• [Task instructions] Scan the records below. Copy every line in which the word "charts" appears.

### Information supplied ###

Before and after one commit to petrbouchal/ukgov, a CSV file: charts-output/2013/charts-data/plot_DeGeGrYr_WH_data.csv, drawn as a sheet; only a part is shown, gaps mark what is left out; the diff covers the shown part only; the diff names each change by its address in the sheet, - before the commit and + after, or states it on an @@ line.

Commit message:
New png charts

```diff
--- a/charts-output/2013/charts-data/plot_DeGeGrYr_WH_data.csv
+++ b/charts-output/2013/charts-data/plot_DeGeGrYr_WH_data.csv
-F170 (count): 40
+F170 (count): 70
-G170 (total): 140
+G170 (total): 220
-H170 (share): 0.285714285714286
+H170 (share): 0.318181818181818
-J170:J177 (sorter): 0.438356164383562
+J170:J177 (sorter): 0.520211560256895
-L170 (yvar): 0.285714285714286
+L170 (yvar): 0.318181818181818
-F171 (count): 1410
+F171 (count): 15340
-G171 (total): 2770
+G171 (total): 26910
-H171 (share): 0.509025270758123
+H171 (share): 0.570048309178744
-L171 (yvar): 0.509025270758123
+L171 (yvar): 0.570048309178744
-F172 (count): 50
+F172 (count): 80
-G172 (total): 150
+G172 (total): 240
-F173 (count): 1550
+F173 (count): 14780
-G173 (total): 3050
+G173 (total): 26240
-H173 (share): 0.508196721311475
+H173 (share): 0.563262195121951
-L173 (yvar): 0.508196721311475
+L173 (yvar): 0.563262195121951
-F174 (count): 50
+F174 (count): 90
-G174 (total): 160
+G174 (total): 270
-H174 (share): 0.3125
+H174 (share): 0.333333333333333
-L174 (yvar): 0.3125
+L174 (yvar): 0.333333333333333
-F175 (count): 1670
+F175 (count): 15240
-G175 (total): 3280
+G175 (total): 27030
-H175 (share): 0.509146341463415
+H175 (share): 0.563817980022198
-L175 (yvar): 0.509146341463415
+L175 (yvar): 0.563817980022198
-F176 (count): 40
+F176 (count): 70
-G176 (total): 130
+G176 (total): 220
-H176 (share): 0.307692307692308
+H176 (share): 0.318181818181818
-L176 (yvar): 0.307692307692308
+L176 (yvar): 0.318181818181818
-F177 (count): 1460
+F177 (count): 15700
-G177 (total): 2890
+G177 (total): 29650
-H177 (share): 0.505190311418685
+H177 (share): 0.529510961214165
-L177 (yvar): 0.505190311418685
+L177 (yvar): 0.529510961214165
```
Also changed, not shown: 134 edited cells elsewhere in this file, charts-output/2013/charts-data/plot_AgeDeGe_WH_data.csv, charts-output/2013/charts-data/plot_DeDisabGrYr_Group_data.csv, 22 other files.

###

• [Exercise solution]
Before and after one commit to petrbouchal/ukgov, a CSV file: charts-output/2013/charts-data/plot_DeGeGrYr_WH_data.csv, drawn as a sheet; only a part is shown, gaps mark what is left out; the diff covers the shown part only; the diff names each change by its address in the sheet, - before the commit and + after, or states it on an @@ line.
New png charts
--- a/charts-output/2013/charts-data/plot_DeGeGrYr_WH_data.csv
+++ b/charts-output/2013/charts-data/plot_DeGeGrYr_WH_data.csv
Also changed, not shown: 134 edited cells elsewhere in this file, charts-output/2013/charts-data/plot_AgeDeGe_WH_data.csv, charts-output/2013/charts-data/plot_DeDisabGrYr_Group_data.csv, 22 other files.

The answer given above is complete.